Segment Start: Provided data

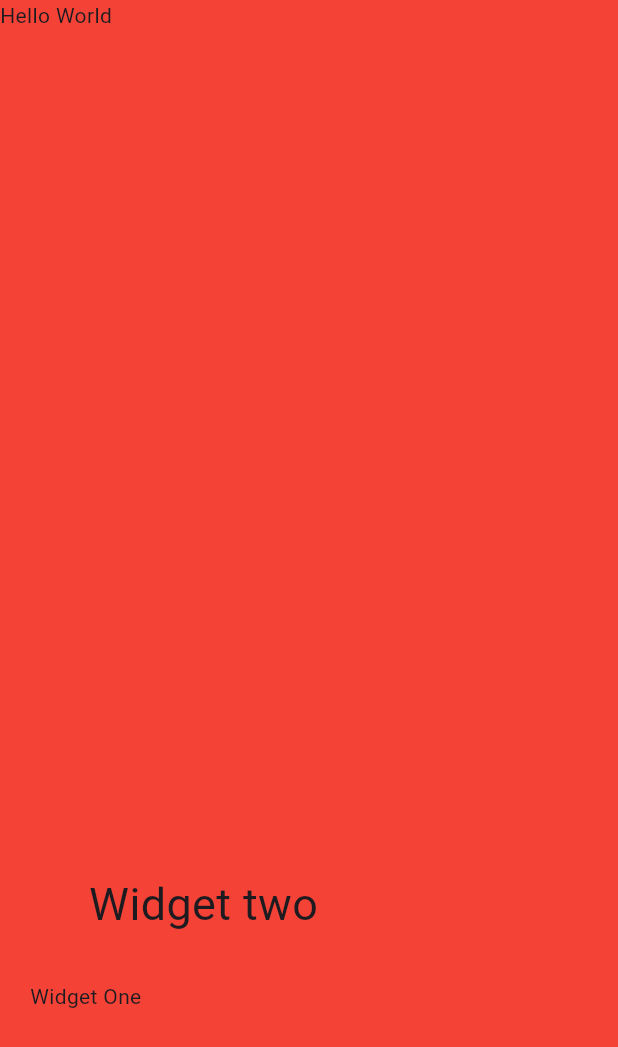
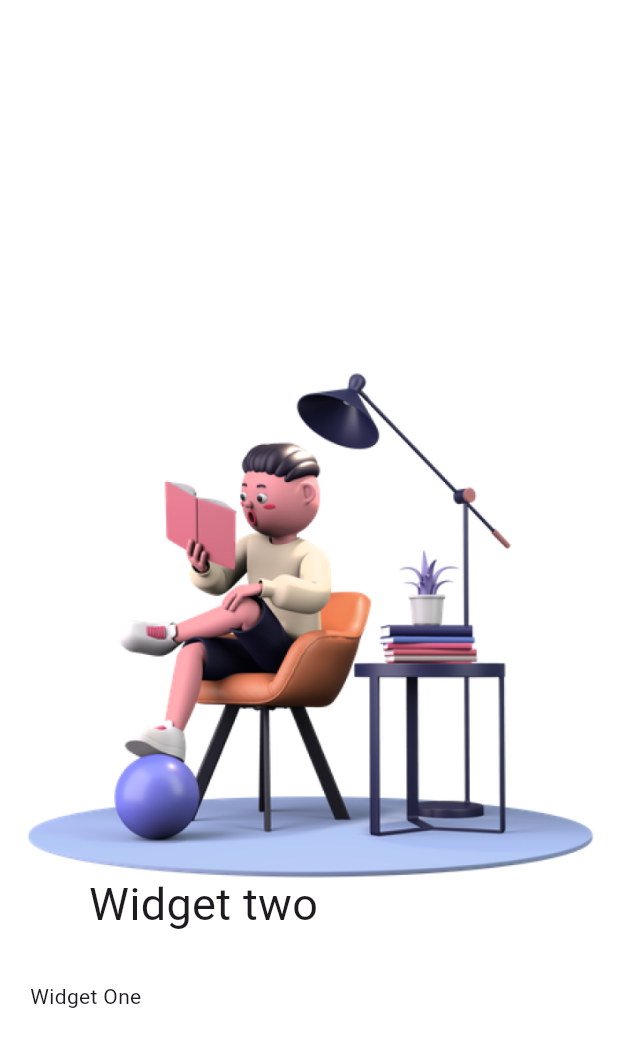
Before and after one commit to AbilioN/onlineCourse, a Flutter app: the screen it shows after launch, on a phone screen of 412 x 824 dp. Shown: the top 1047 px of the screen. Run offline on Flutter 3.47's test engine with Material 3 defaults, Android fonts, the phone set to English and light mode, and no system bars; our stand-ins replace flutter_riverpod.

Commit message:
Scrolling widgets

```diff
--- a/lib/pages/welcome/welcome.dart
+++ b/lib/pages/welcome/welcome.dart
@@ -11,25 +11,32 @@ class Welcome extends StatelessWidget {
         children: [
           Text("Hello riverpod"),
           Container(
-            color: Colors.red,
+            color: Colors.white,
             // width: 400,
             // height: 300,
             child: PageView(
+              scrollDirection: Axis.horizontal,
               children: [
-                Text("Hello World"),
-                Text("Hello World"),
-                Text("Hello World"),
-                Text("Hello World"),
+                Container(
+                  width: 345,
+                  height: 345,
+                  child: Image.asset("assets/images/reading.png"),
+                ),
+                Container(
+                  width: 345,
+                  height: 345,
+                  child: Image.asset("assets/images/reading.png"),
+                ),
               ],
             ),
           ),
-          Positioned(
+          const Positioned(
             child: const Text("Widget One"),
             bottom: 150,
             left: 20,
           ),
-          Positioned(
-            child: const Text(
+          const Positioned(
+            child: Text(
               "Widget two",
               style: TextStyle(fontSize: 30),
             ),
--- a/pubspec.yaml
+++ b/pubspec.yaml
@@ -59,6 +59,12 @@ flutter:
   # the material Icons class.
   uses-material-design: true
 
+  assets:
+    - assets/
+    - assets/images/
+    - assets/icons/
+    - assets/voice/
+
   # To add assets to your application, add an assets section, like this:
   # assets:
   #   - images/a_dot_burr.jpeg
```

Segment End: Provided data

**Problem**. Retype each entry exactly as it appears, excluding any image.

**Solution to the problem**.
Before and after one commit to AbilioN/onlineCourse, a Flutter app: the screen it shows after launch, on a phone screen of 412 x 824 dp. Shown: the top 1047 px of the screen. Run offline on Flutter 3.47's test engine with Material 3 defaults, Android fonts, the phone set to English and light mode, and no system bars; our stand-ins replace flutter_riverpod.

Commit message:
Scrolling widgets

```diff
--- a/lib/pages/welcome/welcome.dart
+++ b/lib/pages/welcome/welcome.dart
@@ -11,25 +11,32 @@ class Welcome extends StatelessWidget {
         children: [
           Text("Hello riverpod"),
           Container(
-            color: Colors.red,
+            color: Colors.white,
             // width: 400,
             // height: 300,
             child: PageView(
+              scrollDirection: Axis.horizontal,
               children: [
-                Text("Hello World"),
-                Text("Hello World"),
-                Text("Hello World"),
-                Text("Hello World"),
+                Container(
+                  width: 345,
+                  height: 345,
+                  child: Image.asset("assets/images/reading.png"),
+                ),
+                Container(
+                  width: 345,
+                  height: 345,
+                  child: Image.asset("assets/images/reading.png"),
+                ),
               ],
             ),
           ),
-          Positioned(
+          const Positioned(
             child: const Text("Widget One"),
             bottom: 150,
             left: 20,
           ),
-          Positioned(
-            child: const Text(
+          const Positioned(
+            child: Text(
               "Widget two",
               style: TextStyle(fontSize: 30),
             ),
--- a/pubspec.yaml
+++ b/pubspec.yaml
@@ -59,6 +59,12 @@ flutter:
   # the material Icons class.
   uses-material-design: true
 
+  assets:
+    - assets/
+    - assets/images/
+    - assets/icons/
+    - assets/voice/
+
   # To add assets to your application, add an assets section, like this:
   # assets:
   #   - images/a_dot_burr.jpeg
```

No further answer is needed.